President-elect Joe Biden has signaled that his administration will carry out an aggressive approach toward big tech, but it remains to be seen whether Biden will ultimately push to break up the tech giants altogether.
In a new interview, Box (BOX) CEO Aaron Levie — one of the most outspoken executives in Silicon Valley — sharply criticized a potential breakup of the tech giants as a misguided solution that would fail to address consumer concerns and threaten the competitiveness of the U.S. tech sector.
Levie, who leads a midsized file storage company with a $2.6 billion market cap, said the Biden administration should pursue “modern regulation” tailored to each tech giant’s business model.
“We've sort of treated this as a kind of a one-size-fits-all type of issue, where the conversation is ‘we break up big tech,’” he says. “I tend to think that that's probably not the right solution for a lot of the issues that we deal with.”
“I don't think the issue is necessarily just the size of these companies in terms of their market cap [or] their revenue,” he adds. “I think it's really the powerful position that they play in our daily lives today.”
This year Capitol Hill has intensified its scrutiny of four of America’s largest tech companies — Amazon, Apple (AAPL), Facebook, and Google (GOOG, GOOGL) — including the release in October of a scathing House antitrust report and the opening of a Justice Department antitrust lawsuit against Google that alleges the company illegally ensured its dominance in search and search advertising.
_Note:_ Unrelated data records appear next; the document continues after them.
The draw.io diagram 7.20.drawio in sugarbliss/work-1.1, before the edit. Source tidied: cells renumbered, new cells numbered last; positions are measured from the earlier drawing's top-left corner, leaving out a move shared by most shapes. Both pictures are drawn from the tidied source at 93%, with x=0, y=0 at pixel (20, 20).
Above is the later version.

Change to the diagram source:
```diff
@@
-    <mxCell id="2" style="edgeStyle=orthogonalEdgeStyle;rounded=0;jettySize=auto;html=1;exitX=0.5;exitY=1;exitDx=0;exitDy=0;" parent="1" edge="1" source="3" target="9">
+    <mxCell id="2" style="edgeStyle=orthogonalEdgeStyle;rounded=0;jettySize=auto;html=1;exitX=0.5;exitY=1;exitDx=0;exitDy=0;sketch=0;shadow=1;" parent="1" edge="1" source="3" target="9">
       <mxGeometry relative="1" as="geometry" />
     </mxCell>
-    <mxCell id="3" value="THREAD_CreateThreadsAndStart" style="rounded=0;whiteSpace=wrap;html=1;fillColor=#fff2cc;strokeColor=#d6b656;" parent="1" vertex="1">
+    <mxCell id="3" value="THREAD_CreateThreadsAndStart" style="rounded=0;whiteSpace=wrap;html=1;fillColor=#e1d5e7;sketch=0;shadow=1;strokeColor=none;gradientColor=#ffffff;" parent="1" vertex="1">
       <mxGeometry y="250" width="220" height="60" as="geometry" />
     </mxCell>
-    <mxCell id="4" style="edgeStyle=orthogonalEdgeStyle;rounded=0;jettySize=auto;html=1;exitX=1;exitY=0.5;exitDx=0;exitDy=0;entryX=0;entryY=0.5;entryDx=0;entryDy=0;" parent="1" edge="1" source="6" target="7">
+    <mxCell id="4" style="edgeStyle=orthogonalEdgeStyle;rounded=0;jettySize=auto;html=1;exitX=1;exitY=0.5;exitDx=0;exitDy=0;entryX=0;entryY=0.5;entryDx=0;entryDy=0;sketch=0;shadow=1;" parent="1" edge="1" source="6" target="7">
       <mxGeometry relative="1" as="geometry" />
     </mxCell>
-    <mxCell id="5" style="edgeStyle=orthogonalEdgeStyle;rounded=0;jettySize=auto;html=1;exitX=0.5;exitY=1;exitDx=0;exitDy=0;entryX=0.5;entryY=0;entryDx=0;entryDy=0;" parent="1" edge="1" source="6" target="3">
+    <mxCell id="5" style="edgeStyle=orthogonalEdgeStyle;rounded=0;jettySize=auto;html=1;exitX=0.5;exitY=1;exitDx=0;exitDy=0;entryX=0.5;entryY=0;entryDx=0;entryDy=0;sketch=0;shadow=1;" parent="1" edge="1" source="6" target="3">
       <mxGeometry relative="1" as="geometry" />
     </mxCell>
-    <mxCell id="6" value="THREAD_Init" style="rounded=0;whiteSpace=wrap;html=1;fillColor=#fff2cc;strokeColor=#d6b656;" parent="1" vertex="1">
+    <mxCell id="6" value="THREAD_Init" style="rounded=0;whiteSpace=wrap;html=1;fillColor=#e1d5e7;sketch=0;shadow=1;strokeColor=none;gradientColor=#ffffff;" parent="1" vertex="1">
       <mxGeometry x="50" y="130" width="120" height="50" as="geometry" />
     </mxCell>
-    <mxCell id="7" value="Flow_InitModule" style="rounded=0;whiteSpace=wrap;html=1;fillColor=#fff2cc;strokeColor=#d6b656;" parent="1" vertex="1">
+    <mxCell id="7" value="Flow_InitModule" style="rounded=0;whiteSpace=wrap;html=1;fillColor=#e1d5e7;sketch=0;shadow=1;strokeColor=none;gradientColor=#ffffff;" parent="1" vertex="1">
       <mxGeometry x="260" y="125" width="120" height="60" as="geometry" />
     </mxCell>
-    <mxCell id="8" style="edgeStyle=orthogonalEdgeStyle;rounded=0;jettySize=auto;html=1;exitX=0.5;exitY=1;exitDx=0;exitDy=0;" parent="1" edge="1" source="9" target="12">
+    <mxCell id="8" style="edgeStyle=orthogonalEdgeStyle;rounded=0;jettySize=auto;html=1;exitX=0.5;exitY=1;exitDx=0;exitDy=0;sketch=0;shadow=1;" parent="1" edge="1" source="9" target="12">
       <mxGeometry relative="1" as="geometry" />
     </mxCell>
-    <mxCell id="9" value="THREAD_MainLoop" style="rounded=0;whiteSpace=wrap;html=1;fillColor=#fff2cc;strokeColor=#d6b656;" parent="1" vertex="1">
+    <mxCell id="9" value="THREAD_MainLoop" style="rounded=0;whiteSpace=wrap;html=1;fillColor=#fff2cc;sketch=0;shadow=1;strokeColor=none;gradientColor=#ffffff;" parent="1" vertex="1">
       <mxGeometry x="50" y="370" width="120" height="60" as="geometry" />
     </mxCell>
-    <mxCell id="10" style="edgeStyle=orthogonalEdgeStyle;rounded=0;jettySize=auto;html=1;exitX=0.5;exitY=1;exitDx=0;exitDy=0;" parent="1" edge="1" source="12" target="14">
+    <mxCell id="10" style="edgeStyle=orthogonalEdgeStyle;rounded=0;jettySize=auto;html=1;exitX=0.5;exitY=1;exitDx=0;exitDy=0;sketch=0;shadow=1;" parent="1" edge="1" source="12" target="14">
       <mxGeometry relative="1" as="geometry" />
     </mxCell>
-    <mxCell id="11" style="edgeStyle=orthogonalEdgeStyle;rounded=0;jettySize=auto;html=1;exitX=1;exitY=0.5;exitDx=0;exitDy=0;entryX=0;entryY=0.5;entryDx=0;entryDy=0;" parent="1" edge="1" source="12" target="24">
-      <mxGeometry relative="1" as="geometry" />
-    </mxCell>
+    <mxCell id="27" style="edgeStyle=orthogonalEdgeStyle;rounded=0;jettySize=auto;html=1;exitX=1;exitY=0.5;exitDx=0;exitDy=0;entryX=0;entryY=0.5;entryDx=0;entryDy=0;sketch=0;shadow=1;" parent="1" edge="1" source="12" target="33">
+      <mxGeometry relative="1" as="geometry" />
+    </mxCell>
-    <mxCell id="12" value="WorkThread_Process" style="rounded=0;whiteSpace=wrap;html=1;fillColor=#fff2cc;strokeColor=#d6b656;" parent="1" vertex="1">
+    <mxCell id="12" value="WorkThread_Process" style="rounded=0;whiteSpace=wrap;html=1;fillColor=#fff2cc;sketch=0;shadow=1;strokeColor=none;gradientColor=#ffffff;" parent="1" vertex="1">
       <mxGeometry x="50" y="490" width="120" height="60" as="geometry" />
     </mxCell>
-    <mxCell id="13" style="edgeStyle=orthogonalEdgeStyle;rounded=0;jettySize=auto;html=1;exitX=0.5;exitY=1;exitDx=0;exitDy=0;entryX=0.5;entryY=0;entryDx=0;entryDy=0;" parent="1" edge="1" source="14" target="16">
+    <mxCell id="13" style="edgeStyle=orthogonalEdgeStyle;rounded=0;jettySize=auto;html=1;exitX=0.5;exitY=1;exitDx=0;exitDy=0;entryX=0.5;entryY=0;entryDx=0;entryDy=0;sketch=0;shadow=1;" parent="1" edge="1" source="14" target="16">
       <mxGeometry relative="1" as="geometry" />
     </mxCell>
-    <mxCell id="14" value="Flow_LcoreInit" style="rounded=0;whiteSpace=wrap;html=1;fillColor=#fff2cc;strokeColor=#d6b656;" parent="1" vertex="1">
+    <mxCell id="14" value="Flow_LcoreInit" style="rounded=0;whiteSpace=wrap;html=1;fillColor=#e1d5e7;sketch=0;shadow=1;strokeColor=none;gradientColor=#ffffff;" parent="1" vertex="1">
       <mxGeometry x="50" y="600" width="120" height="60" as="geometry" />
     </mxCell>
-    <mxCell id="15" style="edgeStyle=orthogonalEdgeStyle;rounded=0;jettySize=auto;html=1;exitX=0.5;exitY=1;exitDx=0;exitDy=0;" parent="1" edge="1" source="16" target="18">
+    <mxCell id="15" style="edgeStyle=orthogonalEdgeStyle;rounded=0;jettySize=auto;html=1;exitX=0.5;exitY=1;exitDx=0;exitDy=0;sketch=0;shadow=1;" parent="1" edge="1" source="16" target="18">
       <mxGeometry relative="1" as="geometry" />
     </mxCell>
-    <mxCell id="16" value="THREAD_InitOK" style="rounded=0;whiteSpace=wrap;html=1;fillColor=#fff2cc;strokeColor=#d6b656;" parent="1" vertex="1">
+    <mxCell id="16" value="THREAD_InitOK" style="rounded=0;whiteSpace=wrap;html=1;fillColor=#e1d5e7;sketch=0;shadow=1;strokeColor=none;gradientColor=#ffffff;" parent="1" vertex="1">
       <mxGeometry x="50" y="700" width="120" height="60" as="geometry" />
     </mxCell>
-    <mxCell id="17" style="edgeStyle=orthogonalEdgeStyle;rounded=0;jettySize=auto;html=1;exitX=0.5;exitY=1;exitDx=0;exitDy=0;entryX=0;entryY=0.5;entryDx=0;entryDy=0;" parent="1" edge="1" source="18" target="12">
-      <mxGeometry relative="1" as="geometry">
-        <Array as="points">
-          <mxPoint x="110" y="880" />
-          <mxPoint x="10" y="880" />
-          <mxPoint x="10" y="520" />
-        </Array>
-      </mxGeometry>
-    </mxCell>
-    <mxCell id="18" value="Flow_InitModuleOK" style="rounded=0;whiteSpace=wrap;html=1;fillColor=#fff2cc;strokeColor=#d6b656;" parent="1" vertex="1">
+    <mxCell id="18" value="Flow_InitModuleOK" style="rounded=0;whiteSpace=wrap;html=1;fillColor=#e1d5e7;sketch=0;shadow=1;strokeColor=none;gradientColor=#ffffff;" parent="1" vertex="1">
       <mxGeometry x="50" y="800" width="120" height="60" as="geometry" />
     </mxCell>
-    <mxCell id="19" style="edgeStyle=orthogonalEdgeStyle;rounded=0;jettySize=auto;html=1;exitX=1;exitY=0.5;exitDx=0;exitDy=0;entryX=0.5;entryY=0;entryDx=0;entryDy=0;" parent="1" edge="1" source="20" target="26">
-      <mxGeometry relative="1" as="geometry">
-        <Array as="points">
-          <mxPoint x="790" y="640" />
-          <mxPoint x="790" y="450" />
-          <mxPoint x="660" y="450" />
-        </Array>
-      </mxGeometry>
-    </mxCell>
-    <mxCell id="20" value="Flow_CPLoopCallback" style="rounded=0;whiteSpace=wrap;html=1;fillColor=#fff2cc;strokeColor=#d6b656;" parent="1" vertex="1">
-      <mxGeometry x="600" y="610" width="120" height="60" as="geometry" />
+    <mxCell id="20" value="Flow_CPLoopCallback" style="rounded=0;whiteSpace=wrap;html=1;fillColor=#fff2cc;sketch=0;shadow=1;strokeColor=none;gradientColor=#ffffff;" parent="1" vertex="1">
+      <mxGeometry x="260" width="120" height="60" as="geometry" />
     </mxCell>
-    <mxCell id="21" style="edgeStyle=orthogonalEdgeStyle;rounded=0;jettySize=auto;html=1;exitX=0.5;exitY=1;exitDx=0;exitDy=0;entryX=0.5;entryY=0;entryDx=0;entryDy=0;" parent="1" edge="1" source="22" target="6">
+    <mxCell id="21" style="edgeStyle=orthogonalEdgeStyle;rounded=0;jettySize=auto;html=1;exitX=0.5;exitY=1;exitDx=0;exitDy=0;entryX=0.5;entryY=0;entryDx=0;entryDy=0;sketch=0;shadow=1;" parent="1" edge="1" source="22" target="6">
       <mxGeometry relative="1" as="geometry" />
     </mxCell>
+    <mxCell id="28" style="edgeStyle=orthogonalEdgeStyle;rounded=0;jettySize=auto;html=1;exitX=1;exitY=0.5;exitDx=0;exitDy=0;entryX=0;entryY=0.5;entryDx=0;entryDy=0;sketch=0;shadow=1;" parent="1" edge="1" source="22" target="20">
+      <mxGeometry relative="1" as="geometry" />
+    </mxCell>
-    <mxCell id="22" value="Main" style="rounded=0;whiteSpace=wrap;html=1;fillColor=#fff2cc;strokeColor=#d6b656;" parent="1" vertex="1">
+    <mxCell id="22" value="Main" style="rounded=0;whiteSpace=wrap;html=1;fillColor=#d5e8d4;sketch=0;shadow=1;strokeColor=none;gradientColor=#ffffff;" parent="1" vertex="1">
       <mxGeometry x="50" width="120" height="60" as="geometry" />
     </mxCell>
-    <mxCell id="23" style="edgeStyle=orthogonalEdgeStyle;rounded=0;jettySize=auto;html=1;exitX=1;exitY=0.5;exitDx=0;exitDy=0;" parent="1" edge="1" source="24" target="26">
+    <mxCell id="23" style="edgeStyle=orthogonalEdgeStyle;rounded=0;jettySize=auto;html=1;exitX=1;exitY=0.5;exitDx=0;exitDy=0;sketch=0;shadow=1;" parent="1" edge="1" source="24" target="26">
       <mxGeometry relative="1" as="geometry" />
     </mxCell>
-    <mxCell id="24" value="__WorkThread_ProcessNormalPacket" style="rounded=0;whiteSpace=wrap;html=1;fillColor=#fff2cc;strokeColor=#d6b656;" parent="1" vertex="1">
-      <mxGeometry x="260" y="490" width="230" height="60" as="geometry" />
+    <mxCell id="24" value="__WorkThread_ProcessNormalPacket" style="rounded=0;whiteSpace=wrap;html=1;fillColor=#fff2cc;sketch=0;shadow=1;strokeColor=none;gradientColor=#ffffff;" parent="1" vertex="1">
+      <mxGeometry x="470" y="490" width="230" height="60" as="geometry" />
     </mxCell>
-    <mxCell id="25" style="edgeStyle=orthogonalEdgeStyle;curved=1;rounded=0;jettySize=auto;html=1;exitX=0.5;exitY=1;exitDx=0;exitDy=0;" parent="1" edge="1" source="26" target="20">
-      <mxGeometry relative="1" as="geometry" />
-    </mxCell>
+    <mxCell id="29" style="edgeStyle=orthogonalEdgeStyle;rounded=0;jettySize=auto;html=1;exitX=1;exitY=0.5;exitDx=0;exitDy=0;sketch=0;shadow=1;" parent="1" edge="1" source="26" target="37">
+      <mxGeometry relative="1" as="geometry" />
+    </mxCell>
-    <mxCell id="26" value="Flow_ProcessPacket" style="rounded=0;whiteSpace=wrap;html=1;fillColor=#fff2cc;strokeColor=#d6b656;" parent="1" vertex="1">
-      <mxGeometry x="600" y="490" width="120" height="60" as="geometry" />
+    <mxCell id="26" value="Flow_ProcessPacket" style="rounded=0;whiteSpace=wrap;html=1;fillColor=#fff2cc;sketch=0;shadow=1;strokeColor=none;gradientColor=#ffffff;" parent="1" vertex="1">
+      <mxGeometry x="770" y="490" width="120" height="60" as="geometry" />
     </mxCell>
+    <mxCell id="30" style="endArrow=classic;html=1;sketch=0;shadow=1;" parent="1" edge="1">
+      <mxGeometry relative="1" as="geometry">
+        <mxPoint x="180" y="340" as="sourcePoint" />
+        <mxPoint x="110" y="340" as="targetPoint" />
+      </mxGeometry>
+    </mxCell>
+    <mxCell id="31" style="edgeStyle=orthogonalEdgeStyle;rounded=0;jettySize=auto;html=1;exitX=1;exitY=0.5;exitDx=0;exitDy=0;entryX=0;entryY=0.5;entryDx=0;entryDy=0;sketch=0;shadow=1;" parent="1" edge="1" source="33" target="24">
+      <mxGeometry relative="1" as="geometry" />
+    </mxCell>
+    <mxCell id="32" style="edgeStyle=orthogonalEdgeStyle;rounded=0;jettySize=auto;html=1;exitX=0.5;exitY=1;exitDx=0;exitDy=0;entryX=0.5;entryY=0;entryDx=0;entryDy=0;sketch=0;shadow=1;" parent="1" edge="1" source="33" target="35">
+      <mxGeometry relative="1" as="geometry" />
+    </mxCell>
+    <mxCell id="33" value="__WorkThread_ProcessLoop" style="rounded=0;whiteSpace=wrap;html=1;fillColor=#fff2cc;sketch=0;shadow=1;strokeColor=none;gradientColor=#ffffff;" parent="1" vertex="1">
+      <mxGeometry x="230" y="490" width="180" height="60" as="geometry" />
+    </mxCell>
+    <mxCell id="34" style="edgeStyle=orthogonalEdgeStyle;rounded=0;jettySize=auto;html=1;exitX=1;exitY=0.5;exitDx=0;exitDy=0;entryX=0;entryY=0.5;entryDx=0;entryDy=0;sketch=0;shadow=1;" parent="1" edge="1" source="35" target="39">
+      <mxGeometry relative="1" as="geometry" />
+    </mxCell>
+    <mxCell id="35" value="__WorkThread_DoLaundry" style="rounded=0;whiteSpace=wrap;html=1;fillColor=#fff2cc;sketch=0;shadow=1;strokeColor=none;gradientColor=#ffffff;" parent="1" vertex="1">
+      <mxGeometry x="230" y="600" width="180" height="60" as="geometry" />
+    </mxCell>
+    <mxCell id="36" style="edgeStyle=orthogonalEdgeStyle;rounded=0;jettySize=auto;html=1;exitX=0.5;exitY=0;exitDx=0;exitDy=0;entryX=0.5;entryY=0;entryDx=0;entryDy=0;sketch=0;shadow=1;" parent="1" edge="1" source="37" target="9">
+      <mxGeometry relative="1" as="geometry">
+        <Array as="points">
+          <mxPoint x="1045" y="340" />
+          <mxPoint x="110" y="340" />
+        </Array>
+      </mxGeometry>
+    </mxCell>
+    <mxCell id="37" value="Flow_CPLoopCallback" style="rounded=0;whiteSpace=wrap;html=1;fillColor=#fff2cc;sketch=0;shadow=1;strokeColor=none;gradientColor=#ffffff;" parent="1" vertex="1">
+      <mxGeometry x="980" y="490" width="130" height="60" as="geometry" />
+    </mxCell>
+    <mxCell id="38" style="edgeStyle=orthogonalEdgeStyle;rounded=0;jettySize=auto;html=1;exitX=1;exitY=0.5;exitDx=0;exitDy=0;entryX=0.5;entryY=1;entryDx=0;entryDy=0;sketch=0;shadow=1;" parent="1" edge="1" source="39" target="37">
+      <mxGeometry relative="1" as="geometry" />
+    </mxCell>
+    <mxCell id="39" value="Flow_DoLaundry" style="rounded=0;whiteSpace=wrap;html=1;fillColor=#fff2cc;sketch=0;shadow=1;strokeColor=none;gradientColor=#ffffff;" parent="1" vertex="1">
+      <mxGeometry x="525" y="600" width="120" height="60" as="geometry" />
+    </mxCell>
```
The Biden administration is expected to continue pursuing the ongoing antitrust lawsuit against Google as well as an effort to repeal Section 230 liability protections for social media platforms like Facebook. On Tuesday, President Donald Trump threatened to veto a $740 billion defense bill unless it includes the repeal of Section 230, but observers did not expect Trump to succeed in getting the provision included.
Levie said the explosive growth of big tech companies in recent years has not surprised him.
“It was almost an inevitability that that the leading technology platforms of our time were only going to get bigger and bigger,” he says. “Our lives are only becoming more dependent on digital technologies, whether there's our social networks, whether those are the mobile devices we use, or the marketplaces that we we purchase from like e-commerce platforms or cloud infrastructure.”
“All of these underlying platforms were only going to get bigger over time,” he adds.
Levie spoke to Yahoo Finance Editor-in-Chief Andy Serwer in an episode of “Influencers with Andy Serwer,” a weekly interview series with leaders in business, politics, and entertainment.
In proposing potential regulatory solutions, Levie drew a distinction between social media platforms like Facebook and Twitter versus direct-to-consumer behemoths like Apple and Amazon.
For the social media companies, he prescribed a solution oriented toward consumer protection.
“We need regulation that maybe looks more like when we had seatbelts become law: What do we do to protect consumers and how do we have guardrails in these platforms?” he says. “As opposed to somehow breaking up these companies.”
He cautioned against an approach to Amazon and Apple that adopts the strategy of antitrust laws from past centuries.
“In terms of large marketplaces, I think the question is are these platforms so powerful that they can stamp out competition in an unfair way that would obviously raise antitrust concerns?” he says. “What we need is modern digital approaches, as opposed to taking laws that were written for the 1800s or the 1900s, and trying to apply them to the 21st century.”